▶ Your assignment: Every line in the following data that has "usepackage" counts toward the total; state that total alone.

□ □ □ □ □ □ □

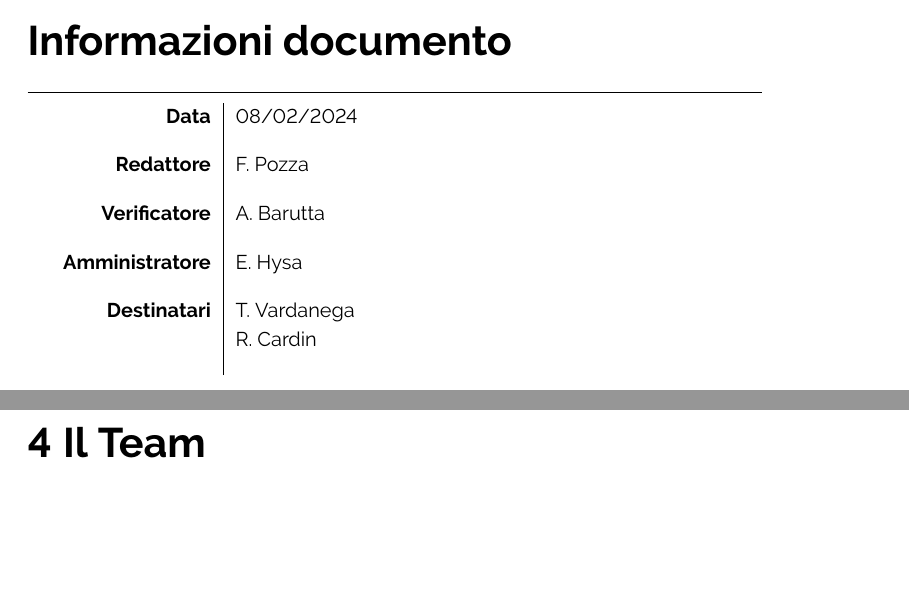
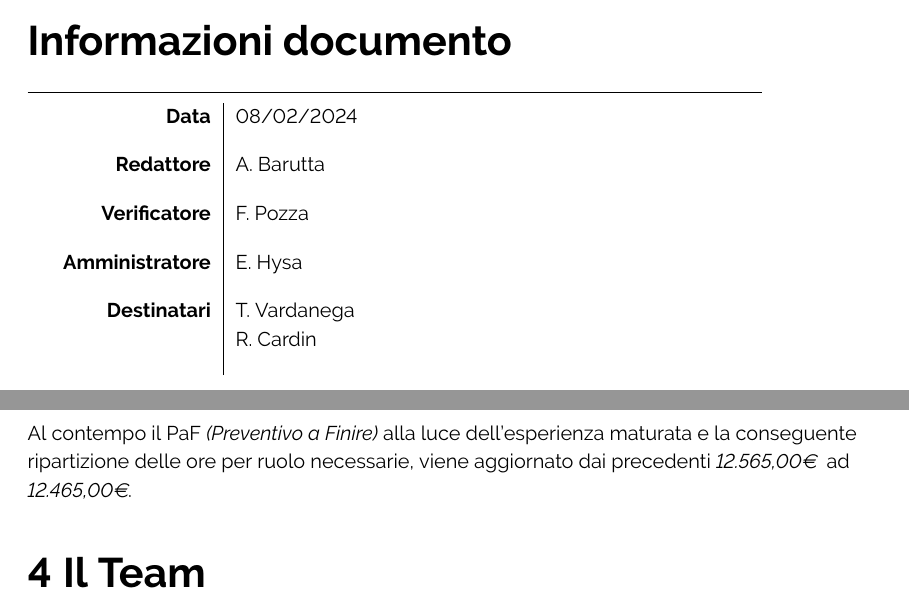
Before and after one commit to ByteOps-swe/Sorgente-documenti, a LaTeX document (RTB/Candidatura_RTB.tex): two parts of pages 1 and 4 of 4, joined at a grey line, cut so that both start at the same text, the shorter picture padded with empty space. Compiled offline with pdfLaTeX.

Commit message:
aggiunto variazione preventivo

```diff
--- a/RTB/Candidatura_RTB.tex
+++ b/RTB/Candidatura_RTB.tex
@@ -2,7 +2,7 @@
 \usepackage[utf8]{inputenc}
 \usepackage[absolute]{textpos}
 \usepackage[default]{raleway}
-\usepackage{titlesec, comment, tabularx, makecell, listings, array, setspace, geometry, graphicx, xcolor, xparse, fancyvrb, relsize, fancyhdr, booktabs, hyperref}
+\usepackage{titlesec, comment, eurosym, tabularx, makecell, listings, array, setspace, geometry, graphicx, xcolor, xparse, fancyvrb, relsize, fancyhdr, booktabs, hyperref}
 \usepackage{colortbl}
 %\geometry{a4paper, left=2cm, right=2cm, top=2cm, bottom=2.5cm}
 \renewcommand{\headrulewidth}{0pt}
@@ -99,8 +99,8 @@
 \hline
 \addlinespace
 \textbf{Data} & 08/02/2024 \vspace{10pt} \\
-\textbf{Redattore} & F. Pozza \vspace{10pt} \\
-\textbf{Verificatore} & A. Barutta \vspace{10pt} \\
+\textbf{Redattore} & A. Barutta \vspace{10pt} \\
+\textbf{Verificatore} & F. Pozza \vspace{10pt} \\
 \textbf{Amministratore} & E. Hysa \vspace{10pt} \\
 \textbf{Destinatari} & T. Vardanega \\ & R. Cardin \vspace{10pt} \\
 \end{tabular}
@@ -148,6 +148,8 @@ Nello specifico è presente una release 1.0 RTB nella quale saranno disponibili:
 
 \section{Revisione consegna}
 Alla luce dei ritardi dovuti agli impegni accademici personali dei membri del team occorsi durante il sesto periodo, dopo un'attenta analisi di gruppo sul lavoro svolto e una programmazione del lavoro da svolgere nell'immediato futuro, è stata aggiornata la data prevista di realizzazione della PB \textit{(Product Baseline)}, che passa quindi dal preventivato \textbf{12/03/2024} al \textbf{25/03/2024}.
+
+Al contempo il PaF \textit{(Preventivo a Finire)} alla luce dell'esperienza maturata e la conseguente ripartizione delle ore per ruolo necessarie, viene aggiornato dai precedenti \textit{12.565,00\euro\ } ad \textit{12.465,00\euro }.
 
 \section{Il Team}
 Di seguito vengono elencati i membri del gruppo ByteOps:
```
Also changed, not shown: RTB/Candidatura_RTB.tex (2 more changed lines).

□ □ □ □ □ □ □

▶ Answer to this exercise: 6